> **PROBLEM TO SOLVE**:
Write out every line below that contains "hasInventory".

*** RECORDS FOR THIS TASK Section Begins ***

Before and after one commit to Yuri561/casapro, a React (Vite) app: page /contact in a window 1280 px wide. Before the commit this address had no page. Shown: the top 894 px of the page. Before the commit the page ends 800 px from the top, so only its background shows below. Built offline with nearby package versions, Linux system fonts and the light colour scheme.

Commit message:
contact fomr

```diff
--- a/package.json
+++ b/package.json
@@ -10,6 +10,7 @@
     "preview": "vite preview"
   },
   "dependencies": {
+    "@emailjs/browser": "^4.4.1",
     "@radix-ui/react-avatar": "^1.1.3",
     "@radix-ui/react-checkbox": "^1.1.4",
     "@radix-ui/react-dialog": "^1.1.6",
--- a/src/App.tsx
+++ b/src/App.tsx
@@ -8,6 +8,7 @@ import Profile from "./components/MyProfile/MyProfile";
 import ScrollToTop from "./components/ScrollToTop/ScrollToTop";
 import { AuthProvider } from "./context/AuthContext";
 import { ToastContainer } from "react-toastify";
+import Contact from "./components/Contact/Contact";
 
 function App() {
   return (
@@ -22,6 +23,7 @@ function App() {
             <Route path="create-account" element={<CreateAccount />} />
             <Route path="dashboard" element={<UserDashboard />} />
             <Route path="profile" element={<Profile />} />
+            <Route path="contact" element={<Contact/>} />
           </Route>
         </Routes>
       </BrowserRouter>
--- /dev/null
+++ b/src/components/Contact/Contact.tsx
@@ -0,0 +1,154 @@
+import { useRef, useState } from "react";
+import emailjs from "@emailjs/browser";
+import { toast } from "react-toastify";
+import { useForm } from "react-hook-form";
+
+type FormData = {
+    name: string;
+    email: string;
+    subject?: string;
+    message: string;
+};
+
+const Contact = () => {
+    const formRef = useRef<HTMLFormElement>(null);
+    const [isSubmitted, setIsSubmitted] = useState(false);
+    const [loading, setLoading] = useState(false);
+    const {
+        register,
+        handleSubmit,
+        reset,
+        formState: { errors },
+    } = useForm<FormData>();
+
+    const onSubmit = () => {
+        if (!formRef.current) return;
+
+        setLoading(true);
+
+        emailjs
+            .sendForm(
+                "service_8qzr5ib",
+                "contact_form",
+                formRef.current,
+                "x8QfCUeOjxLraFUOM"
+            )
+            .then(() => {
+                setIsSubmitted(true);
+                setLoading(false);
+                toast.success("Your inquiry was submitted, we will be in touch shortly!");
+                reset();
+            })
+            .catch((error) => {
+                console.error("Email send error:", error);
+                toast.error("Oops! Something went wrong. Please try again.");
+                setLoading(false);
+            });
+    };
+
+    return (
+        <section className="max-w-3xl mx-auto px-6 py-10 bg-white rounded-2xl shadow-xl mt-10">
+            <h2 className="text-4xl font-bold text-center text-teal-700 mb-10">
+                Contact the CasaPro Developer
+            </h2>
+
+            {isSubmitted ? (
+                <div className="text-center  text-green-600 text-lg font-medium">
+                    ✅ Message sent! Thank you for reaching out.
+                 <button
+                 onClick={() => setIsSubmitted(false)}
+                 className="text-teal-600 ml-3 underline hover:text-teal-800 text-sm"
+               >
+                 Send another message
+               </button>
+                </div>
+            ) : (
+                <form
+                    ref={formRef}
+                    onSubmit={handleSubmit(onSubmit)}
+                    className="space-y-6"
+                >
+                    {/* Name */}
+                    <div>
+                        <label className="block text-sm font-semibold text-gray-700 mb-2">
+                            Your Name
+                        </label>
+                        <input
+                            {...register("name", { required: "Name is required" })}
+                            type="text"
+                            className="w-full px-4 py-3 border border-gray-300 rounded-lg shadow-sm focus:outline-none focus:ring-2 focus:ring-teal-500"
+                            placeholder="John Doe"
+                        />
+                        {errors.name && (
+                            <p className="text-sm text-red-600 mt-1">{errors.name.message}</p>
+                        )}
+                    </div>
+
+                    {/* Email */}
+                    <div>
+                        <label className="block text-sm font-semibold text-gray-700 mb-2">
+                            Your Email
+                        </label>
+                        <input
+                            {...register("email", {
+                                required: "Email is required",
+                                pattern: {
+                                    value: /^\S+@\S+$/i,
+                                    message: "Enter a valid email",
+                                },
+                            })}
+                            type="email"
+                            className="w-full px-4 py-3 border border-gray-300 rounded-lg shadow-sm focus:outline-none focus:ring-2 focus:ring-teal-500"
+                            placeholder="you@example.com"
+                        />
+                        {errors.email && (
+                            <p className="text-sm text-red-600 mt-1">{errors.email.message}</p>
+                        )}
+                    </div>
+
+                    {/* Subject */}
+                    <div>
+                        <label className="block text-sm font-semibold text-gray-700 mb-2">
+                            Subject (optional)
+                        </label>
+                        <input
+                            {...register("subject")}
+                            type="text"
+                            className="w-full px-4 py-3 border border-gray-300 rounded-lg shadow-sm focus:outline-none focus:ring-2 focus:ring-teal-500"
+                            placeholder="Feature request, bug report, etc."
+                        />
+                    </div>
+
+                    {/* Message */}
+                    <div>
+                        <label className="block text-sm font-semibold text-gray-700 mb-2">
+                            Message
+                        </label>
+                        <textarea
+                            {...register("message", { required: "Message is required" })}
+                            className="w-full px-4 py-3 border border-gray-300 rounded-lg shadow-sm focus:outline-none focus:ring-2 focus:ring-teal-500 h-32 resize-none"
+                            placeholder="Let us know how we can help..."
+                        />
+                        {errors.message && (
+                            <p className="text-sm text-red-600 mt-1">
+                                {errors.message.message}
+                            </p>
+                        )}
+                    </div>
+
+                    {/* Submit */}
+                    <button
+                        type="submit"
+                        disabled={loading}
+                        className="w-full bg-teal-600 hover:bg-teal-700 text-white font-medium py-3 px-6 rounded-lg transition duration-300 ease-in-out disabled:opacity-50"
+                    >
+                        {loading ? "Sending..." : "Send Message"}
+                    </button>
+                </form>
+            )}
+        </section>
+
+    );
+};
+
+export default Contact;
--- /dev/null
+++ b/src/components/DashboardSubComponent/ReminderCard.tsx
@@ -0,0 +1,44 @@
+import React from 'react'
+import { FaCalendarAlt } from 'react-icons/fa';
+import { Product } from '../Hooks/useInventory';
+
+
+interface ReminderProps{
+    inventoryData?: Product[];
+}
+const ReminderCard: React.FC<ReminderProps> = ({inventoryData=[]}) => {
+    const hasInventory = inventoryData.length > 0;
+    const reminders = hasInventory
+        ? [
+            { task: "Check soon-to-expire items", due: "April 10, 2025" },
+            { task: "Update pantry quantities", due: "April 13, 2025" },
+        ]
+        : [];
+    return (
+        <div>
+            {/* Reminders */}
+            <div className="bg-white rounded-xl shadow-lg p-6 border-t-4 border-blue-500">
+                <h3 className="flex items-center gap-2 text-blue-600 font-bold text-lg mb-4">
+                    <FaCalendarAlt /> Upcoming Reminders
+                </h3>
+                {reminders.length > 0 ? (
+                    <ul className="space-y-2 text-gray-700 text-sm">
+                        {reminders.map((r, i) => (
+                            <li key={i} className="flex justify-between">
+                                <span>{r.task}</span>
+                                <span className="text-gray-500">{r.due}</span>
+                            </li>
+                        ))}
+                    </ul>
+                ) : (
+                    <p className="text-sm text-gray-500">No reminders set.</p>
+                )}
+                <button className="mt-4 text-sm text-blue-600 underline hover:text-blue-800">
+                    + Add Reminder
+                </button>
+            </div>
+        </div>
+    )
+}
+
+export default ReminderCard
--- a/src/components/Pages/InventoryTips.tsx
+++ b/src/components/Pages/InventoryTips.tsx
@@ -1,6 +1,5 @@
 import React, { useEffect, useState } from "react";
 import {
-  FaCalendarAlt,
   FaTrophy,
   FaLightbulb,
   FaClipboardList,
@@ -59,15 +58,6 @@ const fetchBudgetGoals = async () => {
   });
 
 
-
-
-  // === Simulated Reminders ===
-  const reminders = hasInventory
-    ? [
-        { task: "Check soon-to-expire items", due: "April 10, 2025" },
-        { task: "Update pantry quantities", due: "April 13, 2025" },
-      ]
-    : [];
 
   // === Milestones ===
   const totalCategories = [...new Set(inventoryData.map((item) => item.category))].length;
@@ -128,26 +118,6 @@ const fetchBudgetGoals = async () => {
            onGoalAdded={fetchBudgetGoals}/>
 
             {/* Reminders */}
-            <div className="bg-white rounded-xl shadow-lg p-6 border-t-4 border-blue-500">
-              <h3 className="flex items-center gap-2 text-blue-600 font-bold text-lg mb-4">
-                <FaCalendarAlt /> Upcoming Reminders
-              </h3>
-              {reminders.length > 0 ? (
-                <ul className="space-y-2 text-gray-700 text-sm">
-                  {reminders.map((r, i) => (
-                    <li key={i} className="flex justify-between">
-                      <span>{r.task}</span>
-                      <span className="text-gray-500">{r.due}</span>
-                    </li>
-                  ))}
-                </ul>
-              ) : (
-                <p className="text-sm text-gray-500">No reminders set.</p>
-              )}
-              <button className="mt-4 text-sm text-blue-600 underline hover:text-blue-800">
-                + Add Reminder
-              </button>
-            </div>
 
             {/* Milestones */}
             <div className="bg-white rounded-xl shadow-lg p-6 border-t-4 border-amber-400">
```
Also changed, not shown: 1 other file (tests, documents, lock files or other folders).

*** RECORDS FOR THIS TASK Section Ends ***

> **REPLY TO THE TASK**:
+    const hasInventory = inventoryData.length > 0;
+    const reminders = hasInventory
-  const reminders = hasInventory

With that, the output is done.